**Task details:**
Copy out each line of the data that holds the word "method".

**Task input:**

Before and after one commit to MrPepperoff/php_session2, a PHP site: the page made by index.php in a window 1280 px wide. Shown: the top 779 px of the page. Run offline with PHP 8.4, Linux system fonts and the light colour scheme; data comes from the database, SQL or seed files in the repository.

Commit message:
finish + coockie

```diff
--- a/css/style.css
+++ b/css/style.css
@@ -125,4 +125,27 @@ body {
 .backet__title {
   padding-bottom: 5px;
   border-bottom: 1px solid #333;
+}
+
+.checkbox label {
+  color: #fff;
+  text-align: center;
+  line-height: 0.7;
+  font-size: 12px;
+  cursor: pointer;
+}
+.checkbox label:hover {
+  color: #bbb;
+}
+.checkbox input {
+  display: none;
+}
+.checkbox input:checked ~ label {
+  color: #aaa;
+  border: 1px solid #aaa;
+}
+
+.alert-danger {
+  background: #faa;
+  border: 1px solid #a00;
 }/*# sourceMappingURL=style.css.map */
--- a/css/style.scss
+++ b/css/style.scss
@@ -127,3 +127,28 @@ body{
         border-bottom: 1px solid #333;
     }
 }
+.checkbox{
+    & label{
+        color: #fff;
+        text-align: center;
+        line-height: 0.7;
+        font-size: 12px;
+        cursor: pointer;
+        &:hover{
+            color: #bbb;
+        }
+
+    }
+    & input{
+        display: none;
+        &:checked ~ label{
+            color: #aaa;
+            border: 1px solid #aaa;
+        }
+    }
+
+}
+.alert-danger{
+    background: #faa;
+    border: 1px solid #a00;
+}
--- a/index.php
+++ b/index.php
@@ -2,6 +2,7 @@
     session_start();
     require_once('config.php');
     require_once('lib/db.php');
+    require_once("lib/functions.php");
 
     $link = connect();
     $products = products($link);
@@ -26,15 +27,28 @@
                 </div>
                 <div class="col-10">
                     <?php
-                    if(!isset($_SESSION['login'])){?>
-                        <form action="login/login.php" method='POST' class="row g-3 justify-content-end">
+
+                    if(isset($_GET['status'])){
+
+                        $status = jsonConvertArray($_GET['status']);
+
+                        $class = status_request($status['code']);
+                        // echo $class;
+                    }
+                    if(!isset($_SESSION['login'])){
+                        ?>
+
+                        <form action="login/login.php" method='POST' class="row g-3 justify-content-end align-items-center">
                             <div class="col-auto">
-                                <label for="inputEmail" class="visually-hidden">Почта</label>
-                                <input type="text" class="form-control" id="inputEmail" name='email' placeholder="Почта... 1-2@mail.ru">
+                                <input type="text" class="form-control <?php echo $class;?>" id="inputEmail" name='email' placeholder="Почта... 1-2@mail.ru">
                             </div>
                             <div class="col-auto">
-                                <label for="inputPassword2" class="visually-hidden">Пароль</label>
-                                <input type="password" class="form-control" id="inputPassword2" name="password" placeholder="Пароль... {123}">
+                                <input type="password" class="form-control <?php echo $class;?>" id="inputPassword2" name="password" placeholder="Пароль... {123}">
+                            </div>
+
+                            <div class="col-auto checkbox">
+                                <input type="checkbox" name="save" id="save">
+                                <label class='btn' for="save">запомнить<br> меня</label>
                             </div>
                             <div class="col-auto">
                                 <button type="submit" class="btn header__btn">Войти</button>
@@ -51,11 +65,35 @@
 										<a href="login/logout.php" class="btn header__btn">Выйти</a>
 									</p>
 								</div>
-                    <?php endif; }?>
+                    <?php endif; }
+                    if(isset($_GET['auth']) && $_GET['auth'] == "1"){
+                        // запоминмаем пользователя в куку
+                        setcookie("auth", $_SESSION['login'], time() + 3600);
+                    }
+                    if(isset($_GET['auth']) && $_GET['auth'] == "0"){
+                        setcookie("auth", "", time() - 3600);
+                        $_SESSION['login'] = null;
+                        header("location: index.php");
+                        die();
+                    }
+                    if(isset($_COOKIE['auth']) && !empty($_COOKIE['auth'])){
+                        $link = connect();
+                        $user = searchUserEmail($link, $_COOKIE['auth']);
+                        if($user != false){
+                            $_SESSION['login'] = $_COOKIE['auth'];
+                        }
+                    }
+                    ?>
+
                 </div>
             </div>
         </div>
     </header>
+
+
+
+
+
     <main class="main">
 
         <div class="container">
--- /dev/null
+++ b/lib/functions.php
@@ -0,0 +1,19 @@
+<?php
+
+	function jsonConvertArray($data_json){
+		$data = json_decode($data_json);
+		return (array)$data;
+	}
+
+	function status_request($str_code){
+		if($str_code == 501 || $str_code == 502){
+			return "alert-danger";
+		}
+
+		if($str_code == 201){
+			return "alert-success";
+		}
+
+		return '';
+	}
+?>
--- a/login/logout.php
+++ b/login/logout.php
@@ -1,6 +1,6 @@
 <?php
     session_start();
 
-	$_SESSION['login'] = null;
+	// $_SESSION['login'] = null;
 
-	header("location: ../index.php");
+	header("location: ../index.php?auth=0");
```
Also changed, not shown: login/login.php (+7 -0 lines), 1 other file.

**Result below:**
-                        <form action="login/login.php" method='POST' class="row g-3 justify-content-end">
+                        <form action="login/login.php" method='POST' class="row g-3 justify-content-end align-items-center">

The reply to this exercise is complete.